[WHAT TO PRODUCE]
An exact reproduction is needed of every line from the beginning of the data down to and including the line that contains "Setting screen & Contact screen", minus the pictures.

:: EXERCISE DATA ::

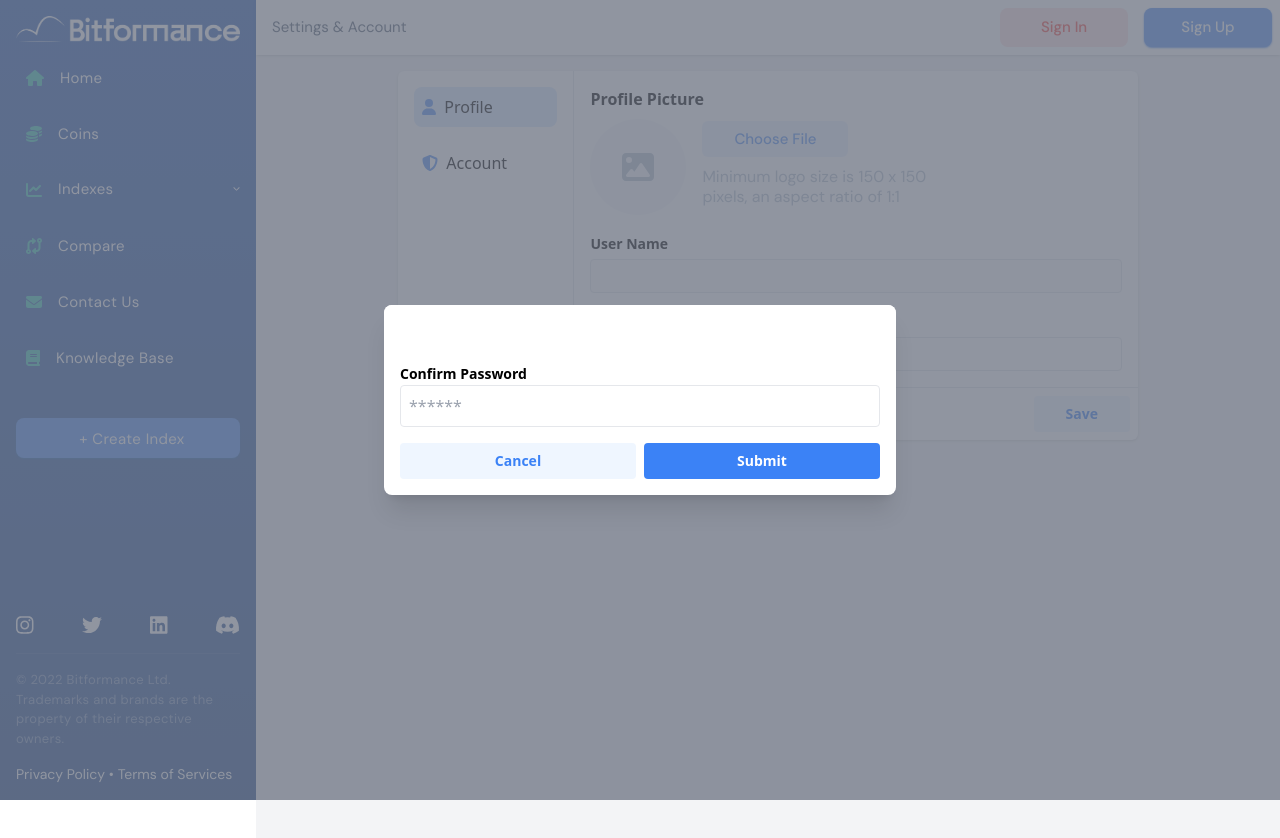
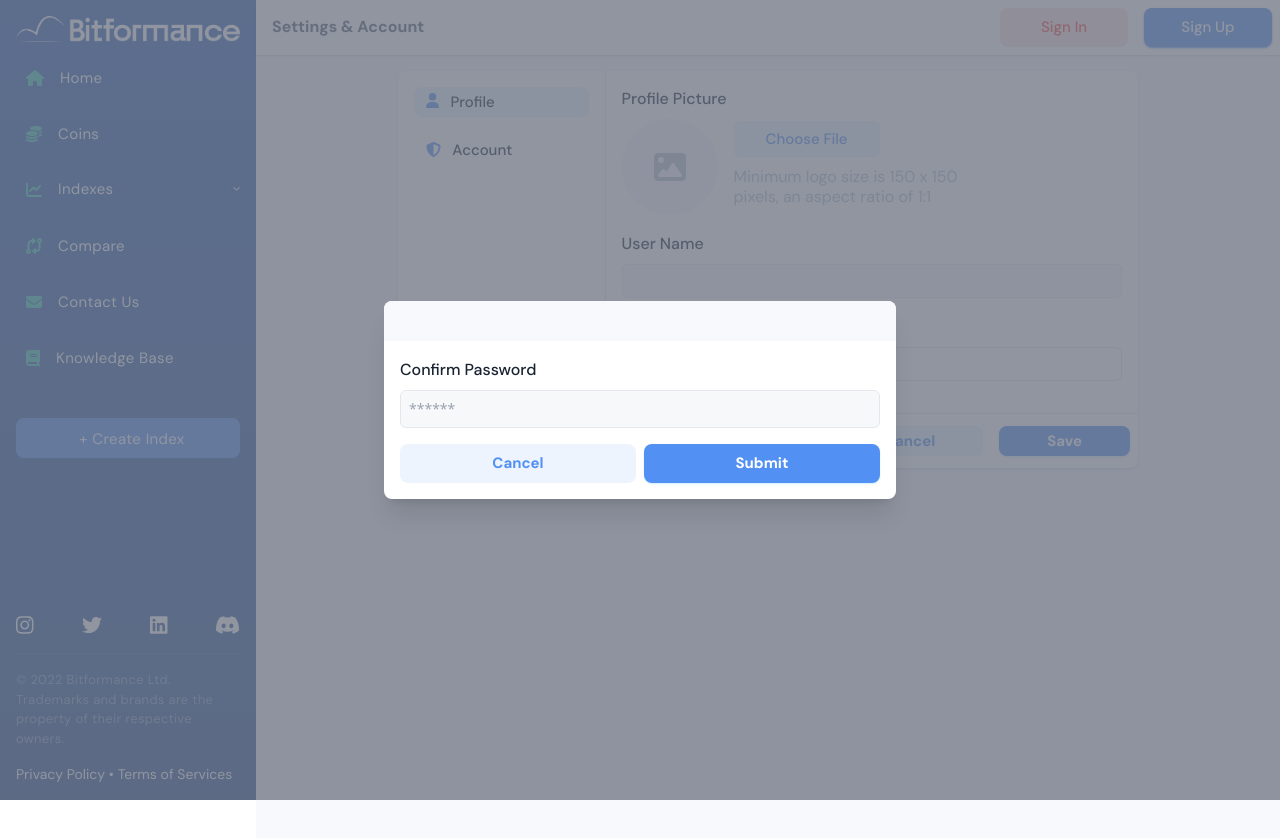
Before and after one commit to asdfstudio/bitformance, a React (Create React App) app: page /settings in a window 1280 px wide. Shown: the top 838 px of the page. Built offline with nearby package versions, Linux system fonts and the light colour scheme; no server answers.

Commit message:
Setting screen & Contact screen

```diff
--- a/src/components/TopBar.js
+++ b/src/components/TopBar.js
@@ -128,17 +128,17 @@ export default function TopBar({ isLoggedIn, showModalType, setShowModalType })
 				<div id="dropdown" className="p-4 absolute right-2 top-12 z-10 w-56 bg-white rounded-lg divide-y divide-gray-100 shadow">
 				    <ul className="space-y-2 py-1 text-sm text-gray-700 dark:text-gray-200" aria-labelledby="dropdownDefault">
 				      <li className="flex flex-row items-center gap-2">
-				      	<button onClick={() => { setShowModalType('SIGN_IN'); setShowMenu(false);}} className="text-sm rounded-lg bg-red-100 text-main-red w-full py-2 text-cente font-DM_Sans font-medium leading-normal tracking-wide">Sign In</button>
+				      	<button onClick={() => { setShowModalType('SIGN_IN'); setShowMenu(false);}} className="text-sm rounded-lg bg-red-100 text-main-red w-full py-2 text-cente font-DM_Sans font-medium leading-normal tracking-wide whitespace-nowrap">Sign In</button>
 				      </li>
 				      <li className="flex flex-row items-center gap-2">
-				      	<button onClick={() => { setShowModalType('SIGN_UP'); setShowMenu(false); }} className="text-sm text-white w-full py-2 rounded-lg bg-main-buttonBlue text-cente font-DM_Sans font-medium leading-normal tracking-wide shadow-sm shadow-main-buttonBlue">Sign Up</button>
+				      	<button onClick={() => { setShowModalType('SIGN_UP'); setShowMenu(false); }} className="text-sm text-white w-full py-2 rounded-lg bg-main-buttonBlue text-cente font-DM_Sans font-medium leading-normal tracking-wide shadow-sm shadow-main-buttonBlue whitespace-nowrap">Sign Up</button>
 				      </li>
 				    </ul>
 				</div>
 				}
 			</div>}
 
-			<div className="ml-2 hidden md:flex flex-row gap-2 items-center text-main-gray text-[15px] text-cente font-DM_Sans font-normal leading-normal tracking-normal">
+			<div className="ml-2 hidden md:flex flex-row gap-2 items-center text-main-gray text-[16px] text-cente font-DM_Sans font-bold leading-normal tracking-normal">
 				{pathArray.map((crumb, index) => {
 					let to = `/${pathArray.slice(0, index + 1).join('/')}`
 					if (to === '/indexes') {
@@ -169,11 +169,11 @@ export default function TopBar({ isLoggedIn, showModalType, setShowModalType })
 				    <ul className="space-y-2 py-1 text-sm text-gray-700 dark:text-gray-200" aria-labelledby="dropdownDefault">
 				      <li className="flex flex-row items-center gap-2">
 				      	<BFIcon iconName="settings" size="lg" color="gray" />
-				        <Link to="/settings" onClick={() => setShowMenu(false)} className="font-bold block py-2 px-4 hover:bg-gray-100 dark:hover:bg-gray-600 dark:hover:text-white">Settings & Account</Link>
+				        <Link to="/settings" onClick={() => setShowMenu(false)} className="block py-2 px-4 text-main-black text-[16px] text-cente font-DM_Sans font-bold leading-normal tracking-normal bg-white whitespace-nowrap">Settings & Account</Link>
 				      </li>
 				      <li className="flex flex-row items-center gap-2">
 				      	<BFIcon iconName="logout" size="lg" color="gray" />
-				        <button onClick={() => logout()} className="font-bold block py-2 px-4 hover:bg-gray-100 dark:hover:bg-gray-600 dark:hover:text-white">Logout</button>
+				        <button onClick={() => logout()} className="block py-2 px-4 text-main-black text-[16px] text-cente font-DM_Sans font-bold leading-normal tracking-normal bg-white whitespace-nowrap">Logout</button>
 				      </li>
 
 				    </ul>
@@ -183,8 +183,8 @@ export default function TopBar({ isLoggedIn, showModalType, setShowModalType })
 			{!username &&
 				<div className="hidden md:flex ml-auto flex-row items-center gap-4">
 					{/* <BFSearchBar onChange={setSearchText} placeholder="Search Index..." /> */}
-					<button onClick={() => setShowModalType('SIGN_IN')} className="text-[15px] bg-red-100 w-32 py-2 rounded-lg text-main-red text-cente font-DM_Sans font-medium leading-normal tracking-normal">Sign In</button>
-					<button onClick={() => setShowModalType('SIGN_UP')} className="text-[15px] w-32 py-2 text-white rounded-lg bg-main-buttonBlue text-cente font-DM_Sans font-medium leading-normal tracking-normal shadow-sm shadow-main-buttonBlue">Sign Up</button>
+					<button onClick={() => setShowModalType('SIGN_IN')} className="text-[15px] bg-red-100 w-32 py-2 rounded-lg text-main-red text-cente font-DM_Sans font-medium leading-normal tracking-normal whitespace-nowrap">Sign In</button>
+					<button onClick={() => setShowModalType('SIGN_UP')} className="text-[15px] w-32 py-2 text-white rounded-lg bg-main-buttonBlue text-cente font-DM_Sans font-medium leading-normal tracking-normal shadow-sm shadow-main-buttonBlue whitespace-nowrap">Sign Up</button>
 				</div>
 			}
 		</div>
--- a/src/components/modals/ConfirmPasswordModal.js
+++ b/src/components/modals/ConfirmPasswordModal.js
@@ -38,19 +38,19 @@ export default function ConfirmPasswordModal({ setShowModalType }) {
 	return(
 		<div className="flex min-h-full items-end justify-center p-4 text-center sm:items-center sm:p-0">
 		  <div className="relative transform overflow-hidden rounded-lg bg-white text-left shadow-xl transition-all sm:my-8 sm:w-full sm:max-w-lg">
-		    <div className="bg-white px-4 pt-5 pb-4 sm:p-6 sm:pb-4 bg-gray-50">
+		    <div className="px-4 pt-5 pb-4 sm:p-6 sm:pb-4 bg-main-lightGray">
 		    </div>
 
 
 		    <form onSubmit={(e) => confirmSessionPassword(e)}>
 			    <div className="p-4 space-y-4">
 			    	<div>
-			    		<label className="font-bold text-sm">Confirm Password</label>
-			    		<input name="password" className="w-full p-2 border rounded" type="password" placeholder="******" />
+			    		<label className="text-[16px] font-DM_Sans font-medium leading-normal tracking-normal text-main-black">Confirm Password</label>
+			    		<input name="password" className="w-full px-2 py-2 mt-2 text-sm border rounded-md bg-main-inputBackground" type="password" placeholder="******" />
 			    	</div>
 			    	<div className="mt-auto flex flex-row gap-2">
-			    		<button className="w-full text-sm rounded bg-blue-50 hover:bg-blue-200 font-bold text-blue-500 py-2" onClick={() => redirect()}>Cancel</button>
-			    		<button type="submit" className="font-bold w-full text-sm rounded bg-blue-500 hover:bg-blue:600 text-white py-2">Submit</button>
+			    		<button className="w-full rounded-lg bg-main-gColor bg-opacity-10 text-[15px] font-DM_Sans font-bold leading-normal tracking-normal text-main-gColor py-2" onClick={() => redirect()}>Cancel</button>
+			    		<button type="submit" className="w-full rounded-lg bg-main-gColor text-[15px] font-DM_Sans font-bold leading-normal tracking-normal shadow-sm shadow-main-shadowBlue text-white py-2">Submit</button>
 			    	</div>
 		    	</div>
 		    </form>
--- a/src/components/modals/ContactUsModal.js
+++ b/src/components/modals/ContactUsModal.js
@@ -46,14 +46,14 @@ export default function ContactUsModal({ setShowModalType }) {
 	return(
 		<div className="flex min-h-full items-end justify-center p-4 text-center sm:items-center sm:p-0">
 		  <div className="relative transform overflow-hidden rounded-lg bg-white text-left shadow-xl transition-all sm:my-8 sm:w-full sm:max-w-lg">
-		    <div className="bg-white px-4 pt-5 pb-4 sm:p-6 sm:pb-4 bg-gray-50">
+		    <div className="px-4 pt-5 pb-4 sm:p-6 sm:pb-4 bg-main-lightGray">
 		    	<CloseModal setShowModalType={setShowModalType} />
 		      <div className="sm:flex items-center">
-		        <div className="mx-auto flex h-12 w-12 flex-shrink-0 items-center justify-center rounded-full sm:mx-0 sm:h-10 sm:w-10">
-		          <BFIcon color="#40C8B8" iconName="contact-us" size="2xl" />
+		        <div className="mx-auto flex h-12 w-12 text-[50px] flex-shrink-0 items-center justify-center rounded-full sm:mx-0 sm:h-10 sm:w-10">
+		          <BFIcon color="#40C8B8" iconName="contact-us" />
 		        </div>
-		        <div className="text-center sm:mt-0 sm:ml-4 sm:text-left">
-		          <h3 className="text-xl font-medium leading-6 text-gray-900" id="modal-title">Contact Us</h3>
+		        <div className="text-center sm:mt-0 sm:ml-6 sm:text-left">
+		          <h3 className="text-[22px] font-DM_Sans font-medium leading-normal tracking-normal text-main-black" id="modal-title">Contact Us</h3>
 		        </div>
 		      </div>
 		    </div>
@@ -66,26 +66,26 @@ export default function ContactUsModal({ setShowModalType }) {
 		    :
 			    <form onSubmit={(e) => sendContactForm(e)}>
 				    <div className="p-4 space-y-4">
-				    	<div>
-				    		<label className="font-bold text-sm">Username</label>
-				    		<input name="username" className="w-full p-2 border rounded" type="text" placeholder="e. g. johndoe" />
+				    	<div className='text-[16px] font-DM_Sans leading-normal tracking-normal'>
+				    		<label className="text-main-black font-medium">Username</label>
+				    		<input name="username" className="w-full px-2 py-2 mt-2 text-sm border rounded-md bg-main-inputBackground text-main-placeholder font-normal" type="text" placeholder="e. g. johndoe" />
 				    	</div>
-				    	<div>
-				    		<label className="font-bold text-sm">Subject</label>
-				    		<input name="subject" className="w-full p-2 border rounded" type="text" placeholder="e. g. Need Support" />
+				    	<div className='text-[16px] font-DM_Sans leading-normal tracking-normal'>
+				    		<label className="text-main-black font-medium">Subject</label>
+				    		<input name="subject" className="w-full px-2 py-2 mt-2 text-sm border rounded-md bg-main-inputBackground text-main-placeholder font-normal" type="text" placeholder="e. g. Need Support" />
 				    	</div>
-				    	<div>
-				    		<label className="font-bold text-sm">Email Address</label>
-				    		<input name="email" className="w-full p-2 border rounded" type="text" placeholder="e. g. yourname@gmail.com" />
+				    	<div className='text-[16px] font-DM_Sans leading-normal tracking-normal'>
+				    		<label className="text-main-black font-medium">Email Address</label>
+				    		<input name="email" className="w-full px-2 py-2 mt-2 text-sm border rounded-md bg-main-inputBackground text-main-placeholder font-normal" type="text" placeholder="e. g. yourname@gmail.com" />
 				    	</div>
-				    	<div className="flex flex-row gap-2 items-center">
-				    		<span><BFIcon iconName="info" color="gray" /></span>
-				    		<p className="text-sm">We'll only use your email for important updates / inquiries.</p>
+				    	<div className="flex flex-row gap-2 items-center text-[12px]">
+				    		<span className='pb-5'><BFIcon iconName="info" color="#b7c3d1" /></span>
+				    		<p className="text-[16px] font-DM_Sans leading-5 tracking-normal font-normal text-main-placeholder">Please enter a valid email address. We will reply to your inquires to this email.</p>
 				    	</div>
-				    	<div>
-				    		<label className="font-bold text-sm">Description</label>
+				    	<div className='text-[16px] font-DM_Sans leading-normal tracking-normal '>
+				    		<label className="text-main-black font-medium">Description</label>
 				    		<br />
-				    		<textarea name="message" className='w-full border h-32'></textarea>
+				    		<textarea name="message" className='w-full px-2 py-2 mt-2 text-sm border rounded-md h-32 text-main-placeholder font-normal'></textarea>
 				    	</div>
 
 				    	<ReCAPTCHA
@@ -94,9 +94,9 @@ export default function ContactUsModal({ setShowModalType }) {
 				    	/>
 
 				    	<hr />
-				    	<div className="mt-auto flex flex-row gap-2">
-				    		<button className="w-full text-sm rounded bg-blue-50 hover:bg-blue-200 font-bold text-blue-500 py-2" onClick={() => setShowModalType('')}>Cancel</button>
-				    		<button type="submit" className="font-bold w-full text-sm rounded bg-blue-500 hover:bg-blue:600 text-white py-2">Submit</button>
+				    	<div className="mt-auto flex flex-row gap-6">
+				    		<button className="w-full rounded-lg bg-main-gColor bg-opacity-10 text-[15px] font-DM_Sans font-bold leading-normal tracking-normal text-main-gColor py-2" onClick={() => setShowModalType('')}>Cancel</button>
+				    		<button type="submit" className="w-full rounded-lg bg-main-gColor text-[15px] font-DM_Sans font-bold leading-normal tracking-normal shadow-sm shadow-main-shadowBlue text-white py-2">Submit</button>
 				    	</div>
 			    	</div>
 			    </form>
--- a/src/pages/SettingsPage.js
+++ b/src/pages/SettingsPage.js
@@ -3,6 +3,7 @@ import BFIcon from '../components/BFIcon'
 import BFUploadImage from '../components/small/BFUploadImage'
 import { useProfile, updateProfile, uploadImage } from '../endpoints/index'
 import BFLoading from '../components/small/BFLoading'
+import { Link } from 'react-router-dom'
 
 export default function SettingsPage({ setShowModalType }) {
 
@@ -79,37 +80,39 @@ export default function SettingsPage({ setShowModalType }) {
 		setFileSelected(file)
 	}
 
-	const selected = 'rounded-lg bg-blue-100 w-full py-2 pl-2 cursor-pointer'
-	const notSelected = 'rounded-lg hover:bg-blue-100 w-full py-2 pl-2 cursor-pointer'
+	const selected = 'rounded-lg bg-main-gColor bg-opacity-10 w-full py-1 pl-2 cursor-pointer'
+	const notSelected = 'rounded-lg w-full py-1.5 pl-2 cursor-pointer'
 
 	return(
-		<div className="bg-gray-100 h-screen p-4">
-			<div className="bg-white rounded-md shadow mx-auto max-w-[740px]">
+		<div className="bg-main-lightGray h-screen p-4">
+			<div className="bg-white rounded-lg shadow mx-auto max-w-[740px]">
 				<div className="flex flex-col md:flex-row">
-					<div className="w-full md:w-56 space-y-4 p-4 border-b md:border-r">
+					<div className="w-full text-[15px] font-DM_Sans font-medium leading-normal tracking-normal text-main-black md:w-[280px] space-y-4 p-4 md:border-r">
 						<p onClick={() => setTabSelected('profile')} className={tabSelected === 'profile' ? selected : notSelected}>
+						&nbsp;
 							<BFIcon iconName="profile" color="#5390F4" />
-							&nbsp;&nbsp;Profile
+							&nbsp;&nbsp;&nbsp;Profile
 						</p>
 						<p onClick={() => setTabSelected('account')} className={tabSelected === 'account' ? selected: notSelected}>
+						&nbsp;
 							<BFIcon iconName="account" color="#5390F4" />
-							&nbsp;&nbsp;Account
+							&nbsp;&nbsp;&nbsp;Account
 						</p>
 					</div>
 					{ tabSelected === 'profile' &&
 							<div className="py-4 px-4 w-full space-y-4">
 								{errorMessage && <p className="text-xs text-red-500">*{errorMessage}</p>}
 								<div>
-									<h1 className="font-bold mb-2">Profile Picture</h1>
+									<h1 className="text-[16px] font-DM_Sans font-medium leading-normal tracking-normal text-main-black mb-2">Profile Picture</h1>
 									<BFUploadImage handleFileSelect={handleFileSelect} fileSelected={fileSelected} src={profilePic} />
 								</div>
 								<div>
-									<label className="text-sm font-bold ">User Name</label>
-									<input name="username" className="mt-1 text-sm w-full px-2 py-1.5 border rounded" disabled value={data?.data?.username} />
+									<label className="text-[16px] font-DM_Sans font-medium leading-normal tracking-normal text-main-black">User Name</label>
+									<input name="username" className="mt-2 text-sm w-full px-2 py-1.5 border rounded-md bg-main-inputBackground" disabled value={data?.data?.username} />
 								</div>
 								<div>
-									<label className="text-sm font-bold">Your Name</label>
-									<input name="full-name" className="mt-1 text-sm w-full px-2 py-1.5 border rounded" onChange={(e) => setName(e.target?.value)} value={name} />
+									<label className="text-[16px] font-DM_Sans font-medium leading-normal tracking-normal text-main-black">Your Name</label>
+									<input name="full-name" className="mt-2 text-sm w-full px-2 py-1.5 border rounded-md  mb-4" onChange={(e) => setName(e.target?.value)} value={name} />
 								</div>
 							</div>
 					}
@@ -117,29 +120,30 @@ export default function SettingsPage({ setShowModalType }) {
 					{ tabSelected !== 'profile' &&
 					  	<div className="w-full">
 					  		{errorMessage && <p className="px-4 pt-2 text-xs text-red-500">*{errorMessage}</p>}
-								<h2 className="px-4 pt-4 text-sm text-gray-400">Password</h2>
+								<h2 className="px-4 pt-4 text-[16px] font-DM_Sans font-normal leading-normal tracking-normal text-main-gray opacity-60">Password</h2>
 								<div className="px-4 py-2">
-									<label className="font-bold text-sm">New Password</label>
-									<input onChange={(e) => setNewPassword(e.target?.value)} value={newPassword} name="new-password" className="w-full py-1 border rounded" type="password" />
+									<label className="text-[16px] font-DM_Sans font-medium leading-normal tracking-normal text-main-black">New Password</label>
+									<input onChange={(e) => setNewPassword(e.target?.value)} value={newPassword} name="new-password" className="w-full px-2 py-1.5 mt-2 text-sm border rounded-md bg-main-inputBackground" type="password" />
 								</div>
-								<div className="px-4 py-2 pb-4">
-									<label className="font-bold text-sm">Confirm New Password</label>
-									<input onChange={(e) => setConfirmNewPassword(e.target?.value)} value={confirmNewPassword} name="confirm-new-password" className="w-full py-1 border rounded" type="password" />
+								<div className="px-4 py-2 pb-5">
+									<label className="text-[16px] font-DM_Sans font-medium leading-normal tracking-normal text-main-black">Confirm New Password</label>
+									<input onChange={(e) => setConfirmNewPassword(e.target?.value)} value={confirmNewPassword} name="confirm-new-password" className="w-full px-2 py-1.5 mt-2 text-sm border rounded-md bg-main-inputBackground" type="password" />
 								</div>
 								<hr />
-								<h2 className="px-4 pt-4 text-sm text-gray-400">Email</h2>
+								<h2 className="px-4 pt-5 text-[16px] font-DM_Sans font-normal leading-normal tracking-normal text-main-gray opacity-60">Email</h2>
 								<div className="px-4 py-2 pb-4">
-									<label className="font-bold text-sm">Login Email</label>
-									<input disabled onChange={(e) => setEmail(e.target?.value)} value={email} name="login-email" className="w-full py-1 border rounded" type="text" />
+									<label className="text-[16px] font-DM_Sans font-medium leading-normal tracking-normal text-main-black">Login Email</label>
+									<input disabled onChange={(e) => setEmail(e.target?.value)} value={email} name="login-email" className="w-full px-2 py-1.5 mt-2 text-sm border rounded-md bg-main-inputBackground" type="text" />
 								</div>
 							</div>
 					}
 
 				</div>
-				<div className="p-2 border-t text-right">
-{/*					<button className="w-full text-sm rounded bg-blue-50 hover:bg-blue-200 font-bold text-blue-500 py-2" onClick={() => setShowModalType('SIGN_UP')}>Cancel</button>
-*/}					<button className="px-8 text-sm rounded bg-blue-50 hover:bg-blue-200 font-bold text-blue-500 py-2" onClick={() => saveProfile()}>{loading ? <BFLoading isCenter={true} /> : 'Save'}</button>
-
+				<div className="p-2 border-t text-right fle flex-col pb-3 pt-3">
+				<Link to="/">
+				<button className="px-12 mr-4 rounded-lg bg-main-gColor bg-opacity-10 text-[15px] font-DM_Sans font-bold leading-normal tracking-normal text-main-gColor py-1">Cancel</button>
+				</Link>
+					<button className="px-12 rounded-lg bg-main-gColor text-[15px] font-DM_Sans font-bold leading-normal tracking-normal text-white py-1 shadow-sm shadow-main-shadowBlue" onClick={() => saveProfile()}>{loading ? <BFLoading isCenter={true} /> : 'Save'}</button>
 				</div>
 			</div>
 		</div>
```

:::

[RESPONSE TO THE EXERCISE]
Before and after one commit to asdfstudio/bitformance, a React (Create React App) app: page /settings in a window 1280 px wide. Shown: the top 838 px of the page. Built offline with nearby package versions, Linux system fonts and the light colour scheme; no server answers.

Commit message:
Setting screen & Contact screen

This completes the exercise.